If you have just scanned the QR code using your phone, but you are reading this message, you probably have not installed the DARO viewer yet. Please speak to me – I’ll be happy to lend you my tablet. Alternatively, you can download the latest version of DARO for your phone from the DARO project website. I can also help you install it.

DARO is being developed in Durham by Jascha Schewtschenko. If you are interested, please contact him via the DARO website.

IAU Symposium 311: Galaxy Masses as Constraints of Formation Models

For IAU Symposium 311, I have prepared an augmented reality poster using DARO. The augmented reality elements will work if the poster is viewed on your screen just like the printed poster.

If you have just scanned the QR code using your phone, but you are reading this message, you probably have not installed the DARO viewer yet. Please speak to me at the IAU meeting – I’ll be happy to lend you my tablet. Alternatively, you can download the latest version of DARO for your phone from the DARO project website:

DownloadDaro DownloadDARO.vuforia

 

DARO is developed by Jascha Schewtschenko at Durham University. By downloading and installing DARO, you agree to its license. In the future, please always visit the project website for the latest version.

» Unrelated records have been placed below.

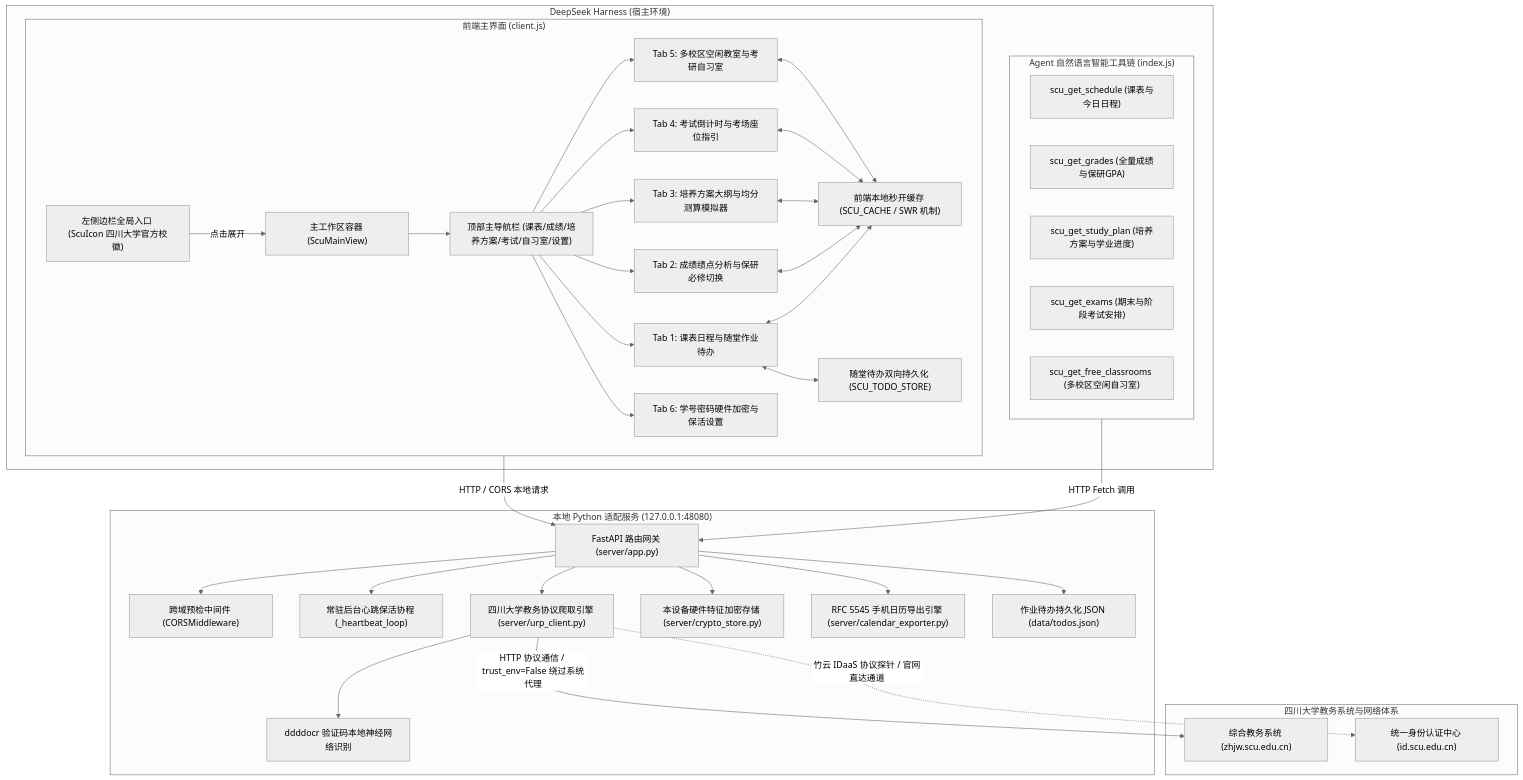
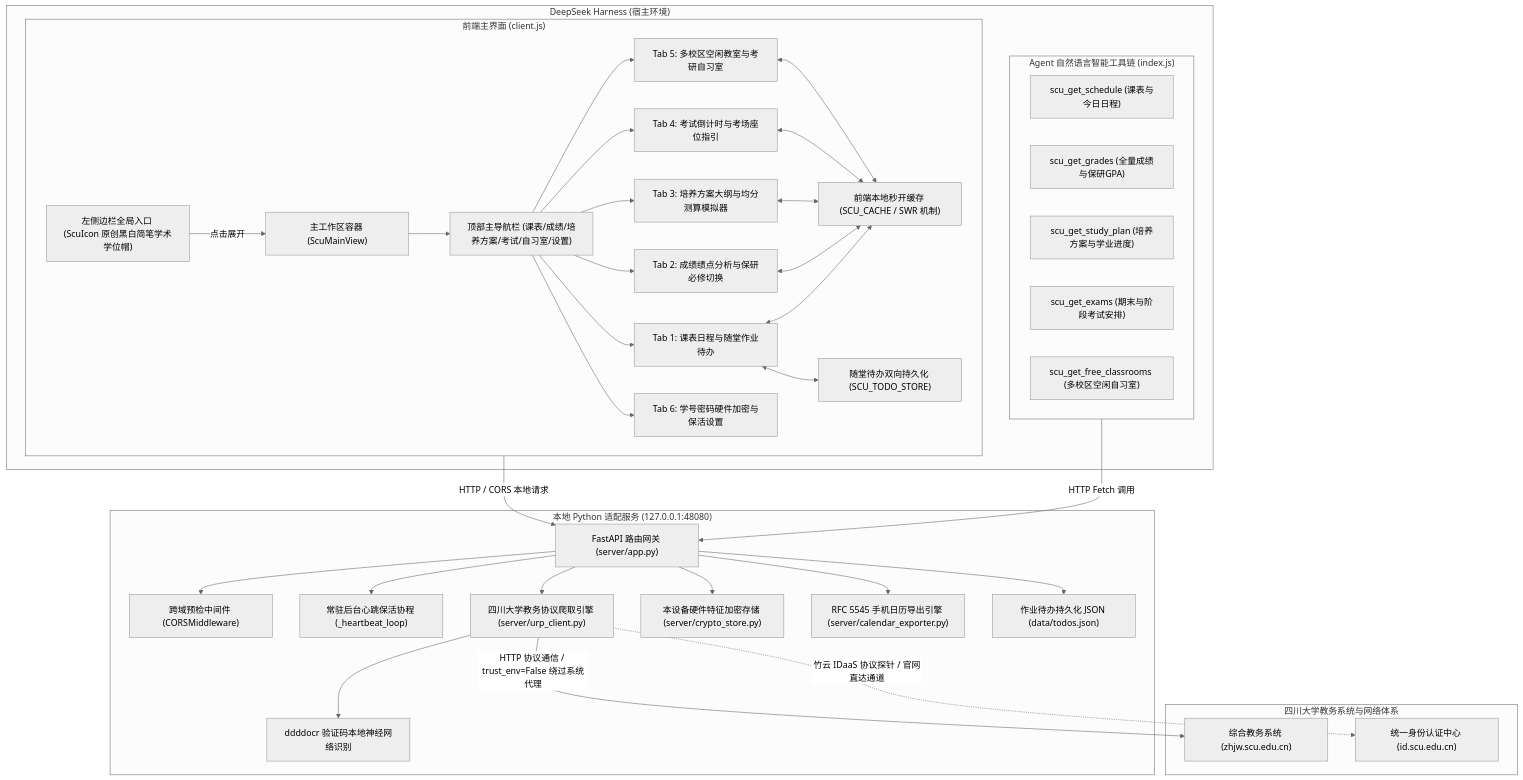
Before and after one commit to AR-26710-1/dsh-plugin-scu-urp: the diagram in PROJECT_STRUCTURE.md, drawn with Mermaid (neutral theme). The commit also changed other lines of this file and 5 other files, not shown here.

Commit message:
chore: 替换官方校徽为原创黑白极简学术图标并补齐开源合规许可声明

````diff
--- a/PROJECT_STRUCTURE.md
+++ b/PROJECT_STRUCTURE.md
@@ -22,73 +22,73 @@
 ```mermaid
 flowchart TD
     subgraph DSH["DeepSeek Harness (宿主环境)"]
         subgraph FrontEnd["前端主界面 (client.js)"]
-            SidebarBtn["左侧边栏全局入口 (ScuIcon 四川大学官方校徽)"]
+            SidebarBtn["左侧边栏全局入口 (ScuIcon 原创黑白简笔学术学位帽)"]
             MainView["主工作区容器 (ScuMainView)"]
             TabBar["顶部主导航栏 (课表/成绩/培养方案/考试/自习室/设置)"]
             
             TabSchedule["Tab 1: 课表日程与随堂作业待办"]
             TabGrades["Tab 2: 成绩绩点分析与保研必修切换"]
             TabPlan["Tab 3: 培养方案大纲与均分测算模拟器"]
             TabExams["Tab 4: 考试倒计时与考场座位指引"]
             TabRooms["Tab 5: 多校区空闲教室与考研自习室"]
             TabSettings["Tab 6: 学号密码硬件加密与保活设置"]
             
             SidebarBtn -->|点击展开| MainView
             MainView --> TabBar
             TabBar --> TabSchedule
             TabBar --> TabGrades
             TabBar --> TabPlan
             TabBar --> TabExams
             TabBar --> TabRooms
             TabBar --> TabSettings
             
             Cache["前端本地秒开缓存 (SCU_CACHE / SWR 机制)"]
             TodoStore["随堂待办双向持久化 (SCU_TODO_STORE)"]
             
             TabSchedule <--> Cache
             TabSchedule <--> TodoStore
             TabGrades <--> Cache
             TabPlan <--> Cache
             TabExams <--> Cache
             TabRooms <--> Cache
         end
         
         subgraph AgentTools["Agent 自然语言智能工具链 (index.js)"]
             T1["scu_get_schedule (课表与今日日程)"]
             T2["scu_get_grades (全量成绩与保研GPA)"]
             T3["scu_get_study_plan (培养方案与学业进度)"]
             T4["scu_get_exams (期末与阶段考试安排)"]
             T5["scu_get_free_classrooms (多校区空闲自习室)"]
         end
     end
 
     subgraph Backend["本地 Python 适配服务 (127.0.0.1:48080)"]
         FastAPI["FastAPI 路由网关 (server/app.py)"]
         CORS["跨域预检中间件 (CORSMiddleware)"]
         Heartbeat["常驻后台心跳保活协程 (_heartbeat_loop)"]
         Client["四川大学教务协议爬取引擎 (server/urp_client.py)"]
         OCR["ddddocr 验证码本地神经网络识别"]
         Store["本设备硬件特征加密存储 (server/crypto_store.py)"]
         ICS["RFC 5545 手机日历导出引擎 (server/calendar_exporter.py)"]
         TodosData["作业待办持久化 JSON (data/todos.json)"]
         
         FastAPI --> CORS
         FastAPI --> Heartbeat
         FastAPI --> Client
         FastAPI --> Store
         FastAPI --> ICS
         FastAPI --> TodosData
         Client --> OCR
     end
 
     subgraph Remote["四川大学教务系统与网络体系"]
         URP["综合教务系统 (zhjw.scu.edu.cn)"]
         SSO["统一身份认证中心 (id.scu.edu.cn)"]
     end
 
     FrontEnd -->|HTTP / CORS 本地请求| FastAPI
     AgentTools -->|HTTP Fetch 调用| FastAPI
     Client -->|HTTP 协议通信 / trust_env=False 绕过系统代理| URP
     Client -.->|竹云 IDaaS 协议探针 / 官网直达通道| SSO
 ```
````
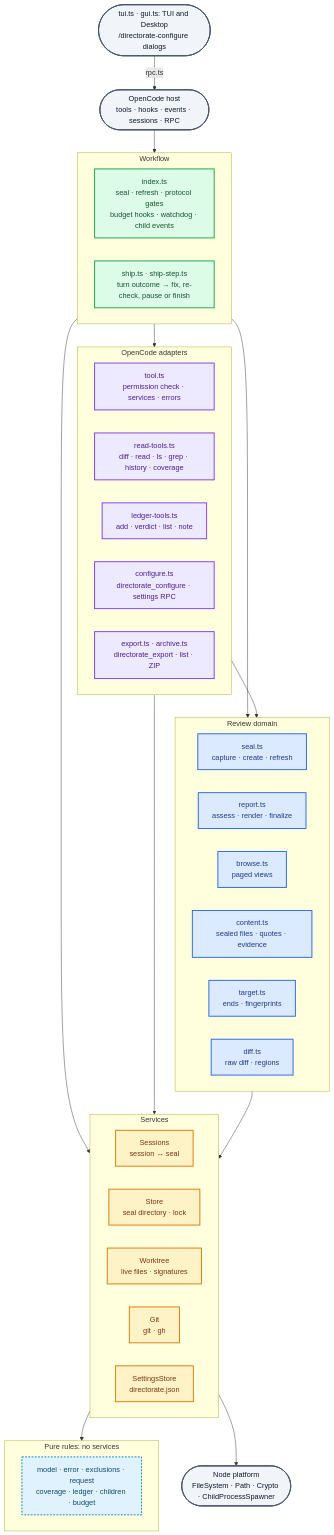
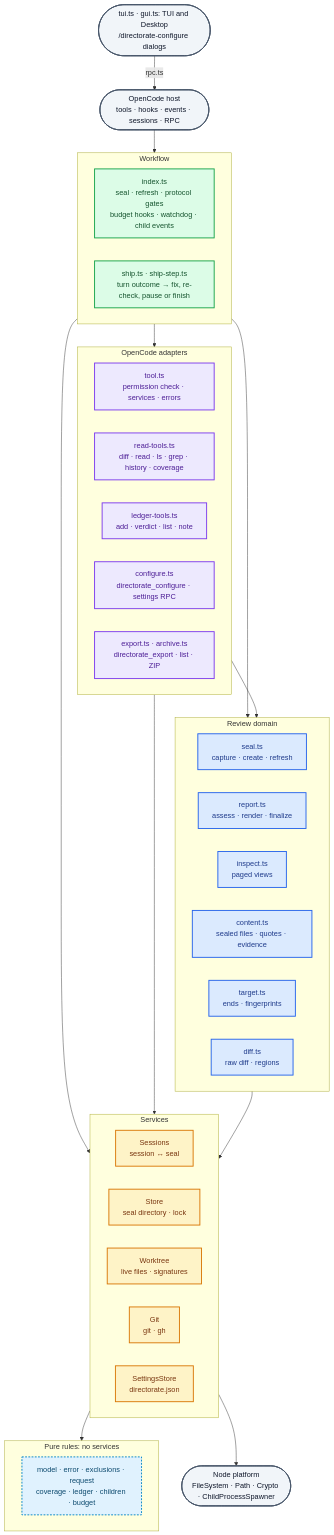
The seventh of 7 diagrams in packages/opencode-directorate/README.md (RyanCallahan312/directorate), drawn with Mermaid before and after one commit. The commit also changed 23 other files, not shown here.

````diff
--- a/packages/opencode-directorate/README.md
+++ b/packages/opencode-directorate/README.md
@@ -382,63 +382,63 @@
 ```mermaid
 flowchart TB
     tuiPart(["tui.ts · gui.ts: TUI and Desktop<br/>/directorate-configure dialogs"])
     host(["OpenCode host<br/>tools · hooks · events · sessions · RPC"])
 
     subgraph workflow["Workflow"]
         index["index.ts<br/>seal · refresh · protocol gates<br/>budget hooks · watchdog · child events"]
         ship["ship.ts · ship-step.ts<br/>turn outcome → fix, re-check, pause or finish"]
     end
 
     subgraph adapters["OpenCode adapters"]
         tool["tool.ts<br/>permission check · services · errors"]
         readTools["read-tools.ts<br/>diff · read · ls · grep · history · coverage"]
         ledgerTools["ledger-tools.ts<br/>add · verdict · list · note"]
         configure["configure.ts<br/>directorate_configure · settings RPC"]
         exportTool["export.ts · archive.ts<br/>directorate_export · list · ZIP"]
     end
 
     subgraph domain["Review domain"]
         seal["seal.ts<br/>capture · create · refresh"]
         report["report.ts<br/>assess · render · finalize"]
-        browse["browse.ts<br/>paged views"]
+        inspect["inspect.ts<br/>paged views"]
         content["content.ts<br/>sealed files · quotes · evidence"]
         target["target.ts<br/>ends · fingerprints"]
         diff["diff.ts<br/>raw diff · regions"]
     end
 
     subgraph services["Services"]
         sessions["Sessions<br/>session ↔ seal"]
         store["Store<br/>seal directory · lock"]
         worktree["Worktree<br/>live files · signatures"]
         git["Git<br/>git · gh"]
         settings["SettingsStore<br/>directorate.json"]
     end
 
     subgraph rules["Pure rules: no services"]
         pure["model · error · exclusions · request<br/>coverage · ledger · children · budget"]
     end
 
     node(["Node platform<br/>FileSystem · Path · Crypto · ChildProcessSpawner"])
 
     tuiPart -- "rpc.ts" --> host
     host --> workflow
     workflow --> adapters
     workflow & adapters --> domain
     workflow & adapters --> services
     domain --> services
     services --> rules & node
 
     classDef hostC fill:#f1f5f9,stroke:#475569,stroke-width:2px,color:#0f172a
     classDef flowC fill:#dcfce7,stroke:#16a34a,stroke-width:2px,color:#14532d
     classDef adaptC fill:#ede9fe,stroke:#7c3aed,stroke-width:2px,color:#4c1d95
     classDef domainC fill:#dbeafe,stroke:#2563eb,stroke-width:2px,color:#1e3a8a
     classDef pureC fill:#e0f2fe,stroke:#0284c7,stroke-width:2px,stroke-dasharray:4 3,color:#0c4a6e
     classDef svcC fill:#fef3c7,stroke:#d97706,stroke-width:2px,color:#78350f
 
     class tuiPart,host,node hostC
     class index,ship flowC
     class tool,readTools,ledgerTools,configure,exportTool adaptC
-    class seal,report,browse,content,target,diff domainC
+    class seal,report,inspect,content,target,diff domainC
     class pure pureC
     class sessions,store,worktree,git,settings svcC
 ```
````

Paper: which low mass halos host galaxies?

We have just written a new paper, where we study the impact of reionization on galaxy formation in the Local Group using computer simulations.

We find that most of the dark matter halos of similar mass to the observed dwarf galaxies are in fact completely dark; unable to form stars after reionization heats up the intergalactic gas. Those halos that do form stars are not only rare, but also special: they formed much earlier than “typical” halos, and if they are satellites, they follow different orbits than a pure dark matter simulation would predict. We conclude that if we want to understand dark matter by only studying the halos that host the observable galaxies, we have to be aware that we are dealing with a very special selection. We call them The Chosen Few.

V1_MR_reion_z0 V1_MR_no_reion_z0   From Fig. 1: Gas density in the Local Group simulation with reionization (left) and without reionization (right). Without reionization, many more “clumps” of gas can cool and form dwarf galaxies, but with reionization included, only a small fraction of low-mass halos keep enough cold gas for star formation, leaving most dark matter halos completely dark.

If you’d like to read more, please take a look at our paper. Also, see Durham University’s press release.

Collaborators: Carlos S. FrenkAzadeh FattahiJulio F. NavarroTom TheunsRichard G. BowerRobert A. CrainMichelle FurlongAdrian JenkinsMatthieu SchallerJoop Schaye

 

In the news: cosmic own goal leaves galaxies dark

Our paper “The chosen few: the low mass halos that host faint galaxies” has been in the news!

Collaborators: Carlos S. FrenkAzadeh FattahiJulio F. NavarroTom TheunsRichard G. BowerRobert A. CrainMichelle FurlongAdrian JenkinsMatthieu SchallerJoop Schaye

 

English

  • The Daily Mail Online: Are we on the brink of finding dark matter?
  • Phys.org: ‘Cosmic own goal’ another clue in hunt for dark matter
  • Motherboard.vice.com: Dark Matter Halos are Sad Would-Be Galaxies
  • Red OrbitIn the Hunt For Dark Matter, New Simulations Show Evolution Of “Local Universe”
  • ANI News: Understanding formation of galaxies could solve mystery of dark matter
  • Science World Report: Supercomputer Simulations Chart the Evolution of the Local Universe
  • Science 2.0: Just In Time For The World Cup, The Cosmos Scores A Dark Matter Own Goal

Dutch

  • Astronomie.nl: Eerste sterren hinderden de vorming van sterrenstelsels

Spanish

  • Tendencias 21: Nuevos descubrimientos nos acercan a la materia oscura

Italian

  • INAF: Aloni sterili e materia oscura

 

Sources